TASK ::
In the records that follow, find each line containing "beta" and copy it.

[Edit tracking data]

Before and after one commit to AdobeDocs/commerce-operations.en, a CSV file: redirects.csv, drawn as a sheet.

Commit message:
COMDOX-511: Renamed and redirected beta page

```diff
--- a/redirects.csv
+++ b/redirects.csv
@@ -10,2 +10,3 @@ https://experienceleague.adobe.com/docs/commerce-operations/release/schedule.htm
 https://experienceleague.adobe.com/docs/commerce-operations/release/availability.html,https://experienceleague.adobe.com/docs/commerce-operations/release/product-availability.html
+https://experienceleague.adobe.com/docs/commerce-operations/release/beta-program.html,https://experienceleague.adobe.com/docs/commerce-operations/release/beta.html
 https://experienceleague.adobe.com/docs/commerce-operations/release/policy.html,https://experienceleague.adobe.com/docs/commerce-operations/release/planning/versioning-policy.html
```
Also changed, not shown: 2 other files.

TASK OUTPUT ::
COMDOX-511: Renamed and redirected beta page
+https://experienceleague.adobe.com/docs/commerce-operations/release/beta-program.html,https://experienceleague.adobe.com/docs/commerce-operations/release/beta.html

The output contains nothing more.